By Giulio Piovaccari
TURIN, Italy (Reuters) – Fiat Chrysler’s <FCHA.MI> top shareholder Exor <EXOR.MI> will have a total of 3.6 billion euros (£3 billion) in 2022 to invest once a deal to merge the carmaker with rival Peugeot <PEUP.PA> goes through, Exor’s boss John Elkann said.
Elkann, who leads the Agnelli family’s investment vehicle, said he was confident Fiat Chrysler (FCA) and Peugeot owner PSA would sign a binding agreement by the end of the year and dismissed concerns a lawsuit filed against FCA by General Motors <GM.N> could derail the deal.
In presenting Exor’s new strategy to investors 10 years after the holding company was established, Elkann said Exor would have about 2 billion euros of cash in 2022 for acquisitions, before taking into account an expected special dividend of around 1.6 billion euros from the FCA-PSA deal.
In addition to being chairman and chief executive of Exor, Elkann is chairman at FCA, in which Exor holds a 29% stake.
Besides FCA, Exor’s assets include controlling stakes in luxury carmaker Ferrari <RACE.MI>, industrial vehicle manufacturer CNH Industrial <CNHI.MI>, re-insurer Partner Re and Italian Serie A soccer team Juventus <JUVE.MI>.
It also has a 43% stake in publishing group The Economist.
Elkann said Exor would not pay out special dividends to its investors following the FCA-PSA merger. He also ruled out in the short term a new share buyback, which is the traditional tool for the group to award its shareholders extraordinary remuneration.
“We have just completed an own-share repurchase program and we don’t plan to launch a new one, so all the extraordinary dividend we would get from a PSA deal will be used for acquisitions,” he said.
Elkann added Exor had not yet decided in which industries it may expand its business.
“But I see ourselves buying new companies in the future,” he said, adding Exor would keep a strong focus on investments in the ‘environmental, social and governance’ (ESG) category.
Elkann said the family intended to remain a stable shareholder in the auto sector. ($1 = 0.9029 euros)

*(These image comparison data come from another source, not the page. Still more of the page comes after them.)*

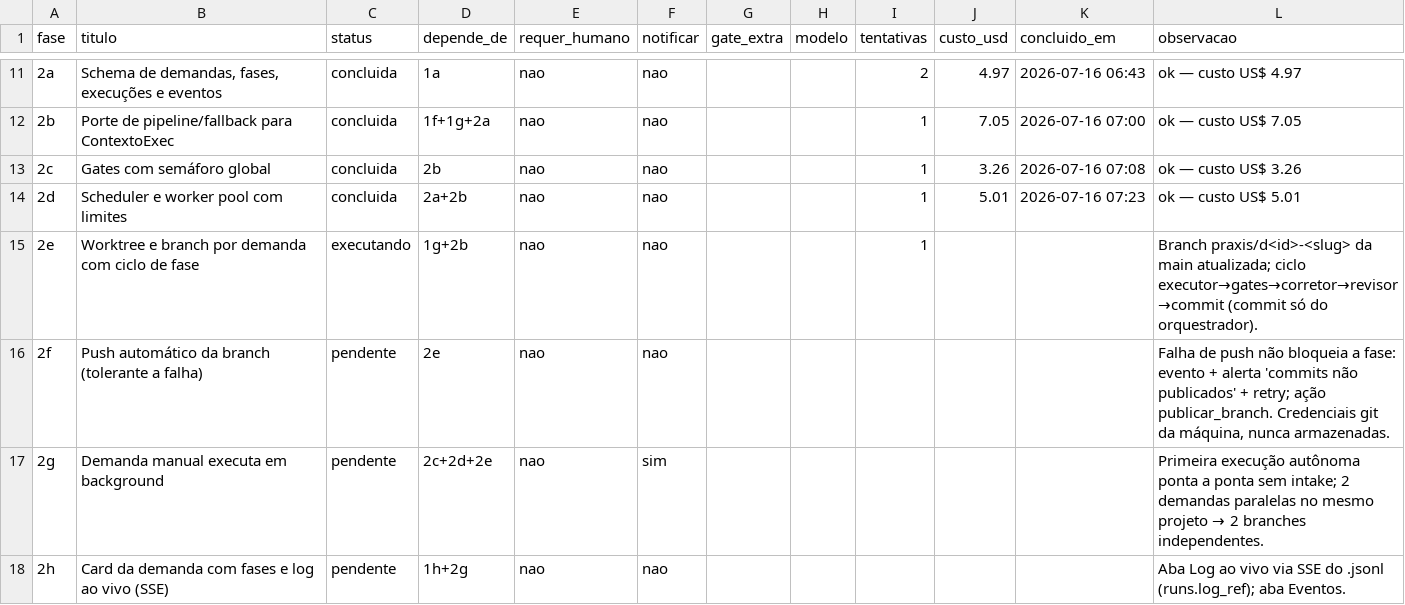
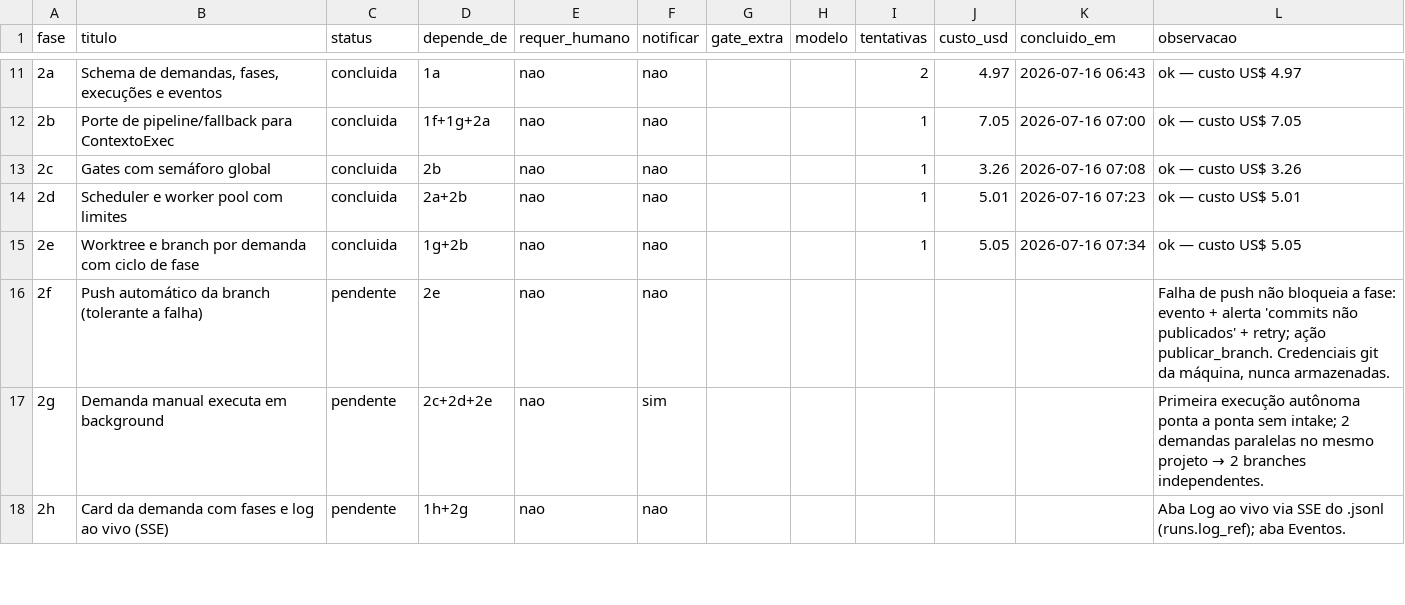
Before and after one commit to marcos14/praxis_autonomous, a CSV file: automacao/fases.csv, drawn as a sheet; only a part is shown, gaps mark what is left out.

Commit message:
chore(praxis): estado apos Fase 2e [concluida]

```diff
--- a/automacao/fases.csv
+++ b/automacao/fases.csv
@@ -14,3 +14,3 @@ fase;titulo;status;depende_de;requer_humano;notificar;gate_extra;modelo;tentativ
 2d;Scheduler e worker pool com limites;concluida;2a+2b;nao;nao;;;1;5.01;2026-07-16 07:23;ok — custo US$ 5.01
-2e;Worktree e branch por demanda com ciclo de fase;executando;1g+2b;nao;nao;;;1;;;"Branch praxis/d<id>-<slug> da main atualizada; ciclo executor→gates→corretor→revisor→commit (commit só do orquestrador)."
+2e;Worktree e branch por demanda com ciclo de fase;concluida;1g+2b;nao;nao;;;1;5.05;2026-07-16 07:34;ok — custo US$ 5.05
 2f;Push automático da branch (tolerante a falha);pendente;2e;nao;nao;;;;;;"Falha de push não bloqueia a fase: evento + alerta 'commits não publicados' + retry; ação publicar_branch. Credenciais git da máquina, nunca armazenadas."
```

(Additional reporting by Valentina Za in Milan;Editing by Elaine Hardcastle)